(Task objective): Set the data down again so that every line matches exactly.

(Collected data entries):
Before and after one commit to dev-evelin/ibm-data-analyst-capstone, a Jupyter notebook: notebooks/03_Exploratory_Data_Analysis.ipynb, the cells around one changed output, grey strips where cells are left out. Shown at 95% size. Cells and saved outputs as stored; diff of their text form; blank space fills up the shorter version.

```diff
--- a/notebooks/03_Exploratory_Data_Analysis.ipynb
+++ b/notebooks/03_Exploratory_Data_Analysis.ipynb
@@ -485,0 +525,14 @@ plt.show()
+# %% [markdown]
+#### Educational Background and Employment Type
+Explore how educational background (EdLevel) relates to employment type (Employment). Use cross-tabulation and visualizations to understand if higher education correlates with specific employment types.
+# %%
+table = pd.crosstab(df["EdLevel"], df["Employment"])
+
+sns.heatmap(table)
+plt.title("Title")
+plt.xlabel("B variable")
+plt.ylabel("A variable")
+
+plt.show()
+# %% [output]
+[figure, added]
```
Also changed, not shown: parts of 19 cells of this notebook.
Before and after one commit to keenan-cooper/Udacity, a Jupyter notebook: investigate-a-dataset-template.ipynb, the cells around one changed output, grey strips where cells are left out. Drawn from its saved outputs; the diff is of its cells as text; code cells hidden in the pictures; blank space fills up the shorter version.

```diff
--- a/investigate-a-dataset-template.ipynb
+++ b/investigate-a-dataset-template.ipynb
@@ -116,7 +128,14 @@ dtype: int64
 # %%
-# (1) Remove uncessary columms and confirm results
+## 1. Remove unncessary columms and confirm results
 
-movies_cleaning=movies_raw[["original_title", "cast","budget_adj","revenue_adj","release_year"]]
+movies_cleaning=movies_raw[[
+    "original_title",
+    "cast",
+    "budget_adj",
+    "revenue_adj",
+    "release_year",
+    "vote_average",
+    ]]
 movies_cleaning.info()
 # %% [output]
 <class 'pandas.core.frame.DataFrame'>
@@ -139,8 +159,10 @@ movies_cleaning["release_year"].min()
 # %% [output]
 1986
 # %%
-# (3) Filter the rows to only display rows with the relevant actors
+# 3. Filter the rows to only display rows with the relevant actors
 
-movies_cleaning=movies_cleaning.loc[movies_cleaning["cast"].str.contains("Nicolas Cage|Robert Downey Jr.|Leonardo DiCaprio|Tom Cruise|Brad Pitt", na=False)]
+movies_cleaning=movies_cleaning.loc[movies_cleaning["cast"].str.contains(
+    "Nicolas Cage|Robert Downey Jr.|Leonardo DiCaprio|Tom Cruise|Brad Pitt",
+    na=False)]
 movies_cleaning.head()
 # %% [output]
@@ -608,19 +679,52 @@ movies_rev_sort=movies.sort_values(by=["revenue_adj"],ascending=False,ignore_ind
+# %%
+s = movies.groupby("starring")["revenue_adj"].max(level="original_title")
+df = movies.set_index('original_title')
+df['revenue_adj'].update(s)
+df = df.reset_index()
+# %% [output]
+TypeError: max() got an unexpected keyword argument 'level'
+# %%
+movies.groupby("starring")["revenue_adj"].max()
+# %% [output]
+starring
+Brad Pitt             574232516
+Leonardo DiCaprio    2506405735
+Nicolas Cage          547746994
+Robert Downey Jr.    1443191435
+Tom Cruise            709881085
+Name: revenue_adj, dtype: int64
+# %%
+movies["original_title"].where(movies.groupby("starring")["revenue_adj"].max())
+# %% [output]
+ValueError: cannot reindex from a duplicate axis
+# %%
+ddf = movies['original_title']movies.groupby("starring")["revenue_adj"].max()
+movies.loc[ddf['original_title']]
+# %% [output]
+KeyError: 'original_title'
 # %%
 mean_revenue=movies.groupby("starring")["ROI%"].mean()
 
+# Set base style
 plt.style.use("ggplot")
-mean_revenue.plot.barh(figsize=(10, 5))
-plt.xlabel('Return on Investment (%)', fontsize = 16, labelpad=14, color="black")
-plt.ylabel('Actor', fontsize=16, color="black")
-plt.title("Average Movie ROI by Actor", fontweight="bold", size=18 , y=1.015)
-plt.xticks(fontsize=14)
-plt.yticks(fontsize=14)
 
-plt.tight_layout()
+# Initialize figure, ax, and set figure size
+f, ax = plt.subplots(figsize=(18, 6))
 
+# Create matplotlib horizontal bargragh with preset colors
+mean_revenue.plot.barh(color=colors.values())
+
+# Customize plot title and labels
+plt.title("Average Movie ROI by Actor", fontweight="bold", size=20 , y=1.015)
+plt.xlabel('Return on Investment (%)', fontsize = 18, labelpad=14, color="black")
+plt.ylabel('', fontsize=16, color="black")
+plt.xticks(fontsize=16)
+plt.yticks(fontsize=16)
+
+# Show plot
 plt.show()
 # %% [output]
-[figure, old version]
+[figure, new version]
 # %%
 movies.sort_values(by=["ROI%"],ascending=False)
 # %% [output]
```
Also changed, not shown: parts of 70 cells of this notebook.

(Exercise answer):
Before and after one commit to dev-evelin/ibm-data-analyst-capstone, a Jupyter notebook: notebooks/03_Exploratory_Data_Analysis.ipynb, the cells around one changed output, grey strips where cells are left out. Shown at 95% size. Cells and saved outputs as stored; diff of their text form; blank space fills up the shorter version.

```diff
--- a/notebooks/03_Exploratory_Data_Analysis.ipynb
+++ b/notebooks/03_Exploratory_Data_Analysis.ipynb
@@ -485,0 +525,14 @@ plt.show()
+# %% [markdown]
+#### Educational Background and Employment Type
+Explore how educational background (EdLevel) relates to employment type (Employment). Use cross-tabulation and visualizations to understand if higher education correlates with specific employment types.
+# %%
+table = pd.crosstab(df["EdLevel"], df["Employment"])
+
+sns.heatmap(table)
+plt.title("Title")
+plt.xlabel("B variable")
+plt.ylabel("A variable")
+
+plt.show()
+# %% [output]
+[figure, added]
```
Also changed, not shown: parts of 19 cells of this notebook.
Before and after one commit to keenan-cooper/Udacity, a Jupyter notebook: investigate-a-dataset-template.ipynb, the cells around one changed output, grey strips where cells are left out. Drawn from its saved outputs; the diff is of its cells as text; code cells hidden in the pictures; blank space fills up the shorter version.

```diff
--- a/investigate-a-dataset-template.ipynb
+++ b/investigate-a-dataset-template.ipynb
@@ -116,7 +128,14 @@ dtype: int64
 # %%
-# (1) Remove uncessary columms and confirm results
+## 1. Remove unncessary columms and confirm results
 
-movies_cleaning=movies_raw[["original_title", "cast","budget_adj","revenue_adj","release_year"]]
+movies_cleaning=movies_raw[[
+    "original_title",
+    "cast",
+    "budget_adj",
+    "revenue_adj",
+    "release_year",
+    "vote_average",
+    ]]
 movies_cleaning.info()
 # %% [output]
 <class 'pandas.core.frame.DataFrame'>
@@ -139,8 +159,10 @@ movies_cleaning["release_year"].min()
 # %% [output]
 1986
 # %%
-# (3) Filter the rows to only display rows with the relevant actors
+# 3. Filter the rows to only display rows with the relevant actors
 
-movies_cleaning=movies_cleaning.loc[movies_cleaning["cast"].str.contains("Nicolas Cage|Robert Downey Jr.|Leonardo DiCaprio|Tom Cruise|Brad Pitt", na=False)]
+movies_cleaning=movies_cleaning.loc[movies_cleaning["cast"].str.contains(
+    "Nicolas Cage|Robert Downey Jr.|Leonardo DiCaprio|Tom Cruise|Brad Pitt",
+    na=False)]
 movies_cleaning.head()
 # %% [output]
@@ -608,19 +679,52 @@ movies_rev_sort=movies.sort_values(by=["revenue_adj"],ascending=False,ignore_ind
+# %%
+s = movies.groupby("starring")["revenue_adj"].max(level="original_title")
+df = movies.set_index('original_title')
+df['revenue_adj'].update(s)
+df = df.reset_index()
+# %% [output]
+TypeError: max() got an unexpected keyword argument 'level'
+# %%
+movies.groupby("starring")["revenue_adj"].max()
+# %% [output]
+starring
+Brad Pitt             574232516
+Leonardo DiCaprio    2506405735
+Nicolas Cage          547746994
+Robert Downey Jr.    1443191435
+Tom Cruise            709881085
+Name: revenue_adj, dtype: int64
+# %%
+movies["original_title"].where(movies.groupby("starring")["revenue_adj"].max())
+# %% [output]
+ValueError: cannot reindex from a duplicate axis
+# %%
+ddf = movies['original_title']movies.groupby("starring")["revenue_adj"].max()
+movies.loc[ddf['original_title']]
+# %% [output]
+KeyError: 'original_title'
 # %%
 mean_revenue=movies.groupby("starring")["ROI%"].mean()
 
+# Set base style
 plt.style.use("ggplot")
-mean_revenue.plot.barh(figsize=(10, 5))
-plt.xlabel('Return on Investment (%)', fontsize = 16, labelpad=14, color="black")
-plt.ylabel('Actor', fontsize=16, color="black")
-plt.title("Average Movie ROI by Actor", fontweight="bold", size=18 , y=1.015)
-plt.xticks(fontsize=14)
-plt.yticks(fontsize=14)
 
-plt.tight_layout()
+# Initialize figure, ax, and set figure size
+f, ax = plt.subplots(figsize=(18, 6))
 
+# Create matplotlib horizontal bargragh with preset colors
+mean_revenue.plot.barh(color=colors.values())
+
+# Customize plot title and labels
+plt.title("Average Movie ROI by Actor", fontweight="bold", size=20 , y=1.015)
+plt.xlabel('Return on Investment (%)', fontsize = 18, labelpad=14, color="black")
+plt.ylabel('', fontsize=16, color="black")
+plt.xticks(fontsize=16)
+plt.yticks(fontsize=16)
+
+# Show plot
 plt.show()
 # %% [output]
-[figure, old version]
+[figure, new version]
 # %%
 movies.sort_values(by=["ROI%"],ascending=False)
 # %% [output]
```
Also changed, not shown: parts of 70 cells of this notebook.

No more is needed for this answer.